The department of education at Hope College is telling the story of its journey to help other programs with theirs.

Several members of the faculty and staff have contributed to the book "Finding Our Way: Teacher Education in the Liberal Arts Setting," being released by Peter Lang Publishing Inc. of New York as part of the series "Questions about the Purpose(s) of Colleges and Universities." The book provides an overview of how the department reshaped itself to better respond to contemporary needs in teacher education, not only to meet the evolving expectations of governmental and accrediting agencies but--especially--to serve graduates well.

The book, according to lead editor and author Dr. Richard Mezeske, offers insights that Hope would have found helpful--if only such a volume had existed. "We like to think that other programs that are struggling with reform can learn from our story," said Mezeske, who is an associate professor of education.

"There's almost nothing in print about how a relatively small program at a liberal arts college can go about reforming itself, and what the results might be," he said. "I cannot find any evidence of an entire department having written a volume like this."

The project was born of two events that in most contexts would be considered painful.

The first was the department's loss of its 30-year accreditation in 1990, a result of changes in the expectations of the National Council for Accreditation of Teacher Education (NCATE). The other was the way that Mezeske began to write down the outline for the book, which he had pondered for months: he conked his head on a low doorway in the middle of the night in a hotel in England.

Unable to sleep and mind racing, he subsequently scribbled on a succession of business cards, the only writing material at hand, a general outline for sharing how the department made the denial an opportunity to strengthen the program--not just for successful re-accreditation two years later, but with an emphasis on continual improvement.

The lesson for other programs, he said, is not in Hope's specific solutions, but in how the college went about finding them.

Conversation, Mezeske said, is key.

"First of all, talk to each other, constantly," he said. "Learn your entire program--know what's there, what's being taught. Whether your discussions end up being serious or feisty, you still have to have a collegial environment where you can share those ideas."

Through such conversation, he said, faculty can begin to work together to determine the approach that will work best for their individual program.

"All reform is local," he said. "There's no single response to reform--there are many ways to reform and to meet the mandates."

He cited the integration of technology as an example.

"We chose to integrate technology into every single course and to ratchet up the requirements and make them more sophisticated and more demanding as students went through the program," Mezeske said. "That may not work for another program that's smaller or larger or different from us in some other way.
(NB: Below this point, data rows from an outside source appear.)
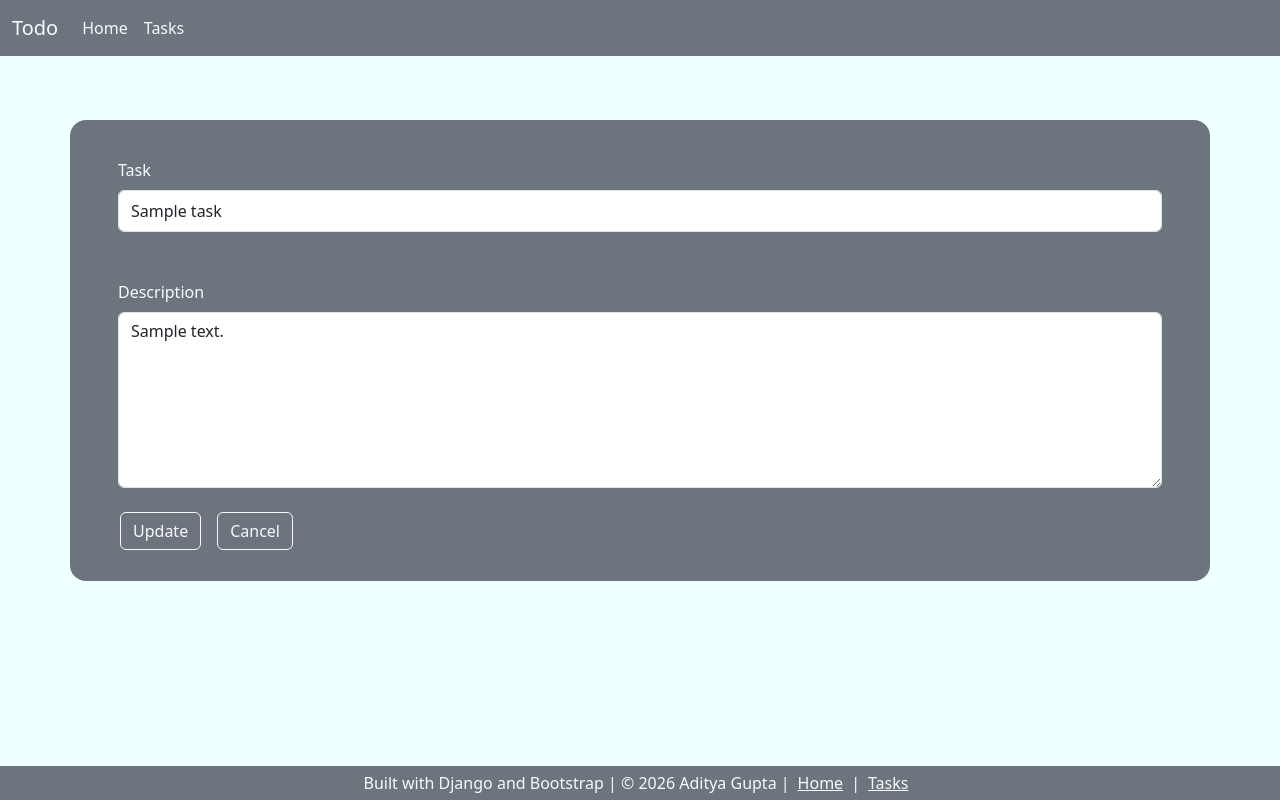
After one commit to Adityagupta-18/django_todo_app, a Django app: page /edit/1/ in a window 1280 px wide. The commit adds this page. Run offline with Django 5.2, Linux system fonts and the light colour scheme; tables that the repository leaves empty hold one stand-in row (values such as "Sample post").

Commit message:
added edit button to edit task

```diff
--- a/home/urls.py
+++ b/home/urls.py
@@ -21,4 +21,5 @@ from home import views
 urlpatterns = [
     path('', views.home, name='home'),
     path('tasks', views.tasks, name='tasks'),
+    path('edit/<int:id>/', views.edittask, name='edittask'),
 ]
--- a/home/views.py
+++ b/home/views.py
@@ -1,4 +1,4 @@
-from django.shortcuts import render , HttpResponse
+from django.shortcuts import render , HttpResponse ,redirect
 from home.models import Task
 
 # Create your views here.
@@ -18,3 +18,12 @@ def tasks(request):
     alltask=Task.objects.all()
     context={'tasks':alltask}
     return render(request,'tasks.html',context)
+
+def edittask(request,id):
+    task=Task.objects.get(id=id)
+    if request.method=='POST':
+       task.tasktitle = request.POST.get("tasktitle")
+       task.taskdesc = request.POST.get("taskdesc")
+       task.save()
+       return redirect("tasks")
+    return render(request,"edittask.html",{"task":task})
--- a/templates/base.html
+++ b/templates/base.html
@@ -5,6 +5,7 @@
     <meta name="viewport" content="width=device-width, initial-scale=1">
     <title>{% block pagetitle %}{% endblock pagetitle %}</title>
     <link href="https://cdn.jsdelivr.net/npm/bootstrap@5.3.8/dist/css/bootstrap.min.css" rel="stylesheet" integrity="sha384-sRIl4kxILFvY47J16cr9ZwB07vP4J8+LH7qKQnuqkuIAvNWLzeN8tE5YBujZqJLB" crossorigin="anonymous">
+    <link rel="stylesheet" href="https://cdn.jsdelivr.net/npm/bootstrap-icons@1.13.1/font/bootstrap-icons.min.css">
   </head>
   <body style="min-height:100vh;background-color:azure;">
 
--- /dev/null
+++ b/templates/edittask.html
@@ -0,0 +1,24 @@
+{% extends "base.html" %}
+{% block pagetitle %}EditTask{% endblock pagetitle %}
+{% block body %}
+
+
+<div class="container bg-secondary rounded-4 px-0" style="padding-top: 3%; padding-bottom: 0.5%; margin-top: 5%;">
+  <form method="post">
+    {% csrf_token %}
+    <div class="mx-5 mb-5">
+      <label for="title" class="form-label text-light">Task</label>
+      <input type="text-area" class="form-control py-2" id="title" name="tasktitle" value="{{task.tasktitle}}">
+    </div>
+    <div class="mx-5">
+      <label for="desc" class="form-label text-light">Description</label>
+      <textarea class="form-control pb-5" id="desc" name="taskdesc" rows="5">{{task.taskdesc}}</textarea>
+    </div>
+    <div style="display: flex;margin-left: 50px;">
+        <button type="submit" class="btn btn-secondary my-4  btn-outline-light">Update</button>
+            <button type="submit" class="btn btn-secondary mx-3 my-4  btn-outline-light">Cancel</button>
+    </div>
+  </form>
+</div>
+
+{% endblock body %}
--- a/templates/home.html
+++ b/templates/home.html
@@ -9,7 +9,7 @@
 </div>
 {% endif %}
 
-<div class="container bg-secondary rounded-4 px-0" style="padding-top: 3%; padding-bottom: 1%; margin-top: 5%;">
+<div class="container bg-secondary rounded-4 px-0" style="padding-top: 3%; padding-bottom: 0.5%; margin-top: 5%;">
   <form action="/" method="post">
     {% csrf_token %}
     <div class="mx-5 mb-5">
@@ -18,7 +18,7 @@
     </div>
     <div class="mx-5">
       <label for="desc" class="form-label text-light">Description</label>
-      <textarea class="form-control" id="desc" name="desc" rows="5" placeholder="Task Description"></textarea>
+      <textarea class="form-control pb-5" id="desc" name="desc" rows="5" placeholder="Task Description"></textarea>
     </div>
 
     <button type="submit" class="btn btn-secondary mx-5 my-4  btn-outline-light">Submit</button>
```
Also changed, not shown: templates/tasks.html (+19 -5 lines).
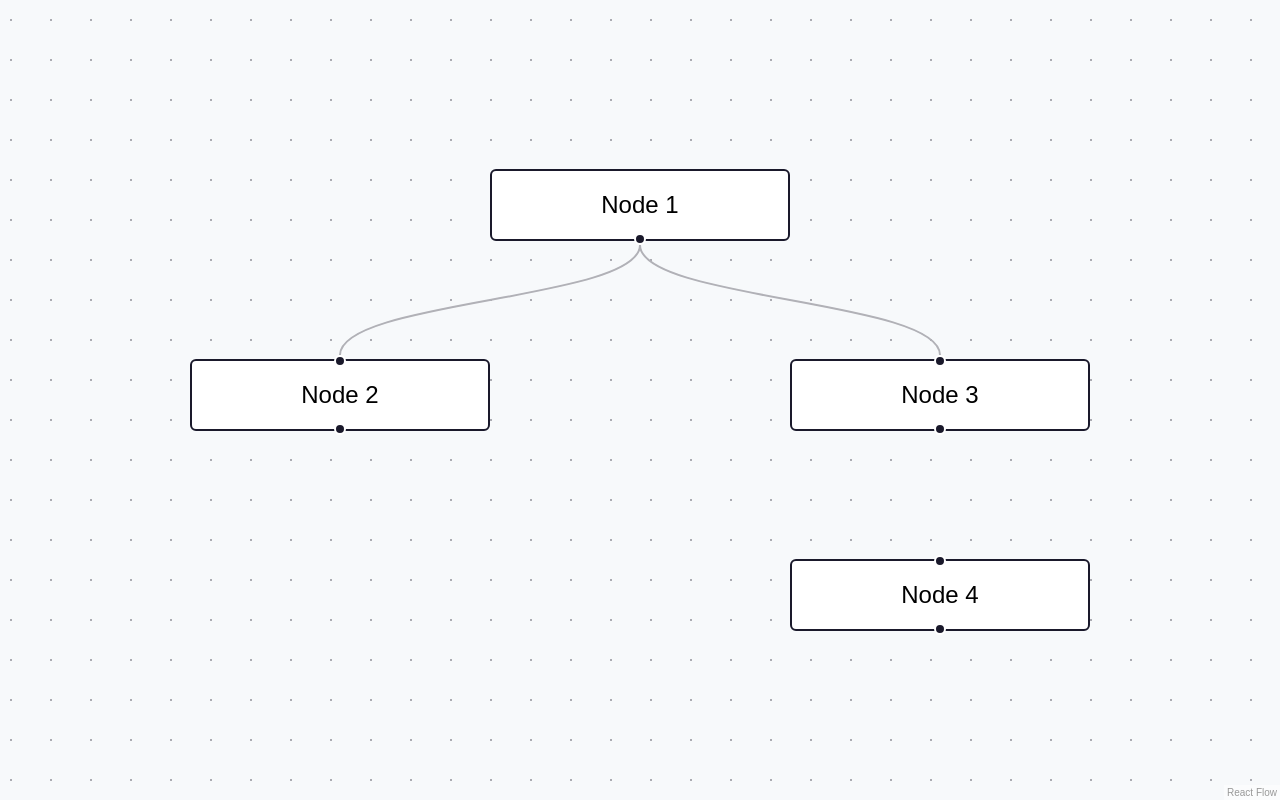
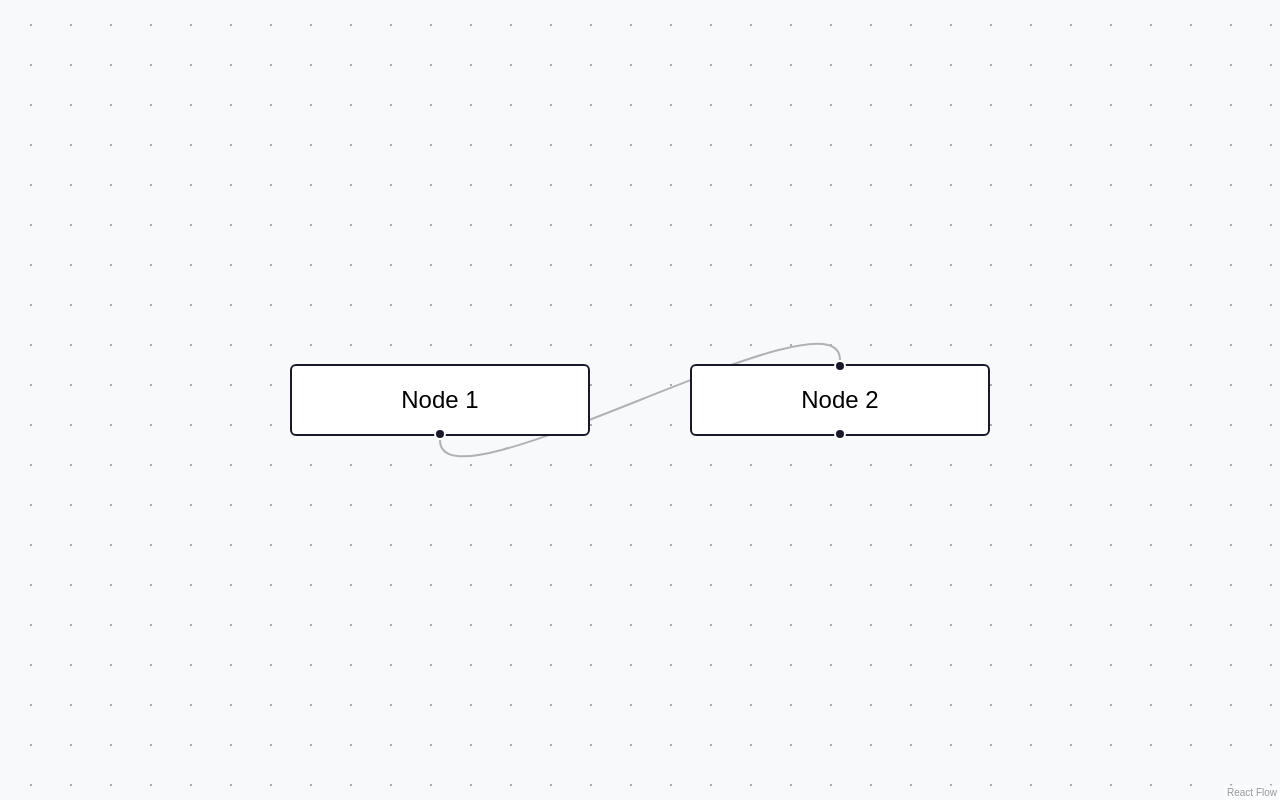
Before and after one commit to pks9862728888/react-flow-demo, a Next.js app: page / in a window 1280 px wide. Built offline with nearby package versions, Linux system fonts and the light colour scheme.

Commit message:
Refactored code to use typescript

```diff
--- a/src/app/components/ProviderFlow.jsx
+++ /dev/null
@@ -1,44 +0,0 @@
-"use client";
-import React, {useCallback} from 'react';
-import {addEdge, Background, ReactFlow, ReactFlowProvider, useEdgesState, useNodesState,} from '@xyflow/react';
-
-import '@xyflow/react/dist/style.css';
-
-const initialNodes = [
-  {id: '1', type: 'input', data: {label: 'Node 1'}, position: {x: 250, y: 5}},
-  {id: '2', data: {label: 'Node 2'}, position: {x: 100, y: 100}},
-  {id: '3', data: {label: 'Node 3'}, position: {x: 400, y: 100}},
-  {id: '4', data: {label: 'Node 4'}, position: {x: 400, y: 200}},
-];
-
-const initialEdges = [
-  {id: 'e1-2', source: '1', target: '2'},
-  {id: 'e1-3', source: '1', target: '3'},
-];
-
-function ProviderFlow() {
-  const [nodes, , onNodesChange] = useNodesState(initialNodes);
-  const [edges, setEdges, onEdgesChange] = useEdgesState(initialEdges);
-  const onConnect = useCallback(
-    (params) => setEdges((els) => addEdge(params, els)),
-    [],
-  );
-
-  return (
-    <ReactFlowProvider>
-      <ReactFlow
-        nodes={nodes}
-        edges={edges}
-        onNodesChange={onNodesChange}
-        onEdgesChange={onEdgesChange}
-        onConnect={onConnect}
-        fitView
-        style={{backgroundColor: "#F7F9FB"}}
-      >
-        <Background/>
-      </ReactFlow>
-    </ReactFlowProvider>
-  );
-}
-
-export default ProviderFlow;
--- /dev/null
+++ b/src/app/components/ProviderFlow.tsx
@@ -0,0 +1,38 @@
+"use client";
+import React, {useCallback} from 'react';
+import {addEdge, Background, Node, ReactFlow, ReactFlowProvider, useEdgesState, useNodesState} from '@xyflow/react';
+
+import '@xyflow/react/dist/style.css';
+import {EdgeBase} from "@xyflow/system";
+
+const initialNodes: Node[] = [
+  {id: '1', type: 'input', data: {label: 'Node 1'}, position: {x: 100, y: 100}},
+  {id: '2', data: {label: 'Node 2'}, position: {x: 300, y: 100}}
+];
+
+const initialEdges: EdgeBase[] = [
+  {id: 'e1-2', source: '1', target: '2'}
+];
+
+function ProviderFlow() {
+  const [nodes, , onNodesChange] = useNodesState(initialNodes);
+  const [edges, setEdges, onEdgesChange] = useEdgesState(initialEdges);
+  useCallback((params: EdgeBase): void => setEdges((els) => addEdge(params, els)), []);
+
+  return (
+    <ReactFlowProvider>
+      <ReactFlow
+        nodes={nodes}
+        edges={edges}
+        onNodesChange={onNodesChange}
+        onEdgesChange={onEdgesChange}
+        fitView
+        style={{backgroundColor: "#F7F9FB"}}
+      >
+        <Background/>
+      </ReactFlow>
+    </ReactFlowProvider>
+  );
+}
+
+export default ProviderFlow;
```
They have to find their own way."

It is also crucial, he said, to realize that the process is never done. "Reform and thinking about programs is ongoing," he said.

The book has 12 chapters, drawing on a variety of areas of faculty interest and reflecting several significant components of the college's program and the reform. Topics range from how the program developed its framework, to the evolution of assessment, to the integration of technology, to the effort to attract minorities to teaching, to the importance of field placements.

Associate editor for the volume is Barbara Mezeske, who is an associate professor of English at Hope and Mezeske's wife.

In addition to Richard Mezeske, the contributing Hope authors are: Dr. C. Baars Bultman, associate professor of education; Susan Cherup, professor of education; Nancy L. Cook, associate professor of education and director of student teaching; Dr. Jeanine Dell'Olio, associate professor of education; Dr. Tony Donk, associate professor of education; Dr. Yooyeun Hwang, associate professor of education; Linda Jordan, assistant professor of education; Linda Linklater, formerly director of the Van Wylen Library's Instructional Media Center; Dr. Leslie Wessman, who is the Arnold and Esther Sonneveldt Professor of Education and chair of the department; Dr. Ronald Wolthuis, associate professor emeritus of education; and John Yelding, associate professor of education.

Dr. Cheryl L. Rosaen, associate professor of teacher education at Michigan State University, wrote the book's prologue. The introduction and conclusions were contributed by Dr. Mary Diez, a professor of education and graduate dean at Milwaukee's Alverno College, an early leader in the reform of teacher education.

Additional information about the book may be obtained through the publisher online at or by calling 1-800-770-LANG.